Could you reproduce all of the entries below without a single change?

Front-end code change data:
★ ★ ★ ★ ★ ★ ★
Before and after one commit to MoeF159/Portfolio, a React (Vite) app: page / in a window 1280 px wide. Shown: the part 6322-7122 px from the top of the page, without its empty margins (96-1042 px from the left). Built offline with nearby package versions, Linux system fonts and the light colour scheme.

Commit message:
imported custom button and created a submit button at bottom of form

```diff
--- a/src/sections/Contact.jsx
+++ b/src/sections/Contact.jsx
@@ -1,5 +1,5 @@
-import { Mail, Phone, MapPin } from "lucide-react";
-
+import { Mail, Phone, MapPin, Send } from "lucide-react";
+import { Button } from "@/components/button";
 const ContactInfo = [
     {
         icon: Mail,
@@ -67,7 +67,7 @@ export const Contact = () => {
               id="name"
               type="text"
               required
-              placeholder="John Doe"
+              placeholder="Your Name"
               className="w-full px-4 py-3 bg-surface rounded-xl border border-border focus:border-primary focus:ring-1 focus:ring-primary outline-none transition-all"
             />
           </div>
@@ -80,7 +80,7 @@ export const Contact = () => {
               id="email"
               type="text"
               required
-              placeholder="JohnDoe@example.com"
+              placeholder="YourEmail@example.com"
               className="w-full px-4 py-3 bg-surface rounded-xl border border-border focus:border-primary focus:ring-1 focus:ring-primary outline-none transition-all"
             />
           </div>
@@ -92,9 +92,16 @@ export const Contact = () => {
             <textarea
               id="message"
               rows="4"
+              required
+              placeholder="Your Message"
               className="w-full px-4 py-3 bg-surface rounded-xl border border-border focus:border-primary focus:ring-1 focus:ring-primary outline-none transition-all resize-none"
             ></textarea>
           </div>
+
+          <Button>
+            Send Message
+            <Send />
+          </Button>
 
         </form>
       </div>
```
★ ★ ★ ★ ★ ★ ★
→ Response to this task
Before and after one commit to MoeF159/Portfolio, a React (Vite) app: page / in a window 1280 px wide. Shown: the part 6322-7122 px from the top of the page, without its empty margins (96-1042 px from the left). Built offline with nearby package versions, Linux system fonts and the light colour scheme.

Commit message:
imported custom button and created a submit button at bottom of form

```diff
--- a/src/sections/Contact.jsx
+++ b/src/sections/Contact.jsx
@@ -1,5 +1,5 @@
-import { Mail, Phone, MapPin } from "lucide-react";
-
+import { Mail, Phone, MapPin, Send } from "lucide-react";
+import { Button } from "@/components/button";
 const ContactInfo = [
     {
         icon: Mail,
@@ -67,7 +67,7 @@ export const Contact = () => {
               id="name"
               type="text"
               required
-              placeholder="John Doe"
+              placeholder="Your Name"
               className="w-full px-4 py-3 bg-surface rounded-xl border border-border focus:border-primary focus:ring-1 focus:ring-primary outline-none transition-all"
             />
           </div>
@@ -80,7 +80,7 @@ export const Contact = () => {
               id="email"
               type="text"
               required
-              placeholder="JohnDoe@example.com"
+              placeholder="YourEmail@example.com"
               className="w-full px-4 py-3 bg-surface rounded-xl border border-border focus:border-primary focus:ring-1 focus:ring-primary outline-none transition-all"
             />
           </div>
@@ -92,9 +92,16 @@ export const Contact = () => {
             <textarea
               id="message"
               rows="4"
+              required
+              placeholder="Your Message"
               className="w-full px-4 py-3 bg-surface rounded-xl border border-border focus:border-primary focus:ring-1 focus:ring-primary outline-none transition-all resize-none"
             ></textarea>
           </div>
+
+          <Button>
+            Send Message
+            <Send />
+          </Button>
 
         </form>
       </div>
```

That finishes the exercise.